> **WHAT IS REQUIRED**: Below are some entries. Output each one exactly as it appears.

MATERIAL PROVIDED section start

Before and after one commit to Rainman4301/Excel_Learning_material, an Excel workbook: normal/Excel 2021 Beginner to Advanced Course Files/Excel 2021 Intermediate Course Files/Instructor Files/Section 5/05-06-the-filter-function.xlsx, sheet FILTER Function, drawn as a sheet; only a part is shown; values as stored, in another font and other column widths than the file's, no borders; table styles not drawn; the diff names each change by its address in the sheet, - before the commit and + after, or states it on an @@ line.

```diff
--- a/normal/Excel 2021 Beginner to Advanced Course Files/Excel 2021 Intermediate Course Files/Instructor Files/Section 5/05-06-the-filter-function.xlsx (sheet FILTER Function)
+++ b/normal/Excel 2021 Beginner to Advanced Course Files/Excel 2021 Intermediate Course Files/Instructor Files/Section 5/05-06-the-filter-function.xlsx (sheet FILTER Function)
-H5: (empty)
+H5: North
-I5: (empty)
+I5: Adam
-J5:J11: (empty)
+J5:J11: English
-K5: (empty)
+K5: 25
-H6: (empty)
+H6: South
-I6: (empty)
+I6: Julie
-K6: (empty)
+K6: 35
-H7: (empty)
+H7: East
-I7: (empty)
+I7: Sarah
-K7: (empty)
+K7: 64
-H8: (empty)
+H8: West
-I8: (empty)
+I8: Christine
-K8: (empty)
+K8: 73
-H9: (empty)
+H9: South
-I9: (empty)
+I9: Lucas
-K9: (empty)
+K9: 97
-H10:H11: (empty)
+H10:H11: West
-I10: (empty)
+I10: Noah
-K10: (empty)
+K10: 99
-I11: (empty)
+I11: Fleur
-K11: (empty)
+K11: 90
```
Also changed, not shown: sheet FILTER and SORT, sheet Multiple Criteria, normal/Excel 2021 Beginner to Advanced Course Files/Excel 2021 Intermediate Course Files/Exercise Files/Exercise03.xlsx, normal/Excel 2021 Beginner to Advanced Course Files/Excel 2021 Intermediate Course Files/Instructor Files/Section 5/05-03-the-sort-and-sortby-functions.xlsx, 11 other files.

MATERIAL PROVIDED section end

> **EXPECTED OUTPUT**:
Before and after one commit to Rainman4301/Excel_Learning_material, an Excel workbook: normal/Excel 2021 Beginner to Advanced Course Files/Excel 2021 Intermediate Course Files/Instructor Files/Section 5/05-06-the-filter-function.xlsx, sheet FILTER Function, drawn as a sheet; only a part is shown; values as stored, in another font and other column widths than the file's, no borders; table styles not drawn; the diff names each change by its address in the sheet, - before the commit and + after, or states it on an @@ line.

```diff
--- a/normal/Excel 2021 Beginner to Advanced Course Files/Excel 2021 Intermediate Course Files/Instructor Files/Section 5/05-06-the-filter-function.xlsx (sheet FILTER Function)
+++ b/normal/Excel 2021 Beginner to Advanced Course Files/Excel 2021 Intermediate Course Files/Instructor Files/Section 5/05-06-the-filter-function.xlsx (sheet FILTER Function)
-H5: (empty)
+H5: North
-I5: (empty)
+I5: Adam
-J5:J11: (empty)
+J5:J11: English
-K5: (empty)
+K5: 25
-H6: (empty)
+H6: South
-I6: (empty)
+I6: Julie
-K6: (empty)
+K6: 35
-H7: (empty)
+H7: East
-I7: (empty)
+I7: Sarah
-K7: (empty)
+K7: 64
-H8: (empty)
+H8: West
-I8: (empty)
+I8: Christine
-K8: (empty)
+K8: 73
-H9: (empty)
+H9: South
-I9: (empty)
+I9: Lucas
-K9: (empty)
+K9: 97
-H10:H11: (empty)
+H10:H11: West
-I10: (empty)
+I10: Noah
-K10: (empty)
+K10: 99
-I11: (empty)
+I11: Fleur
-K11: (empty)
+K11: 90
```
Also changed, not shown: sheet FILTER and SORT, sheet Multiple Criteria, normal/Excel 2021 Beginner to Advanced Course Files/Excel 2021 Intermediate Course Files/Exercise Files/Exercise03.xlsx, normal/Excel 2021 Beginner to Advanced Course Files/Excel 2021 Intermediate Course Files/Instructor Files/Section 5/05-03-the-sort-and-sortby-functions.xlsx, 11 other files.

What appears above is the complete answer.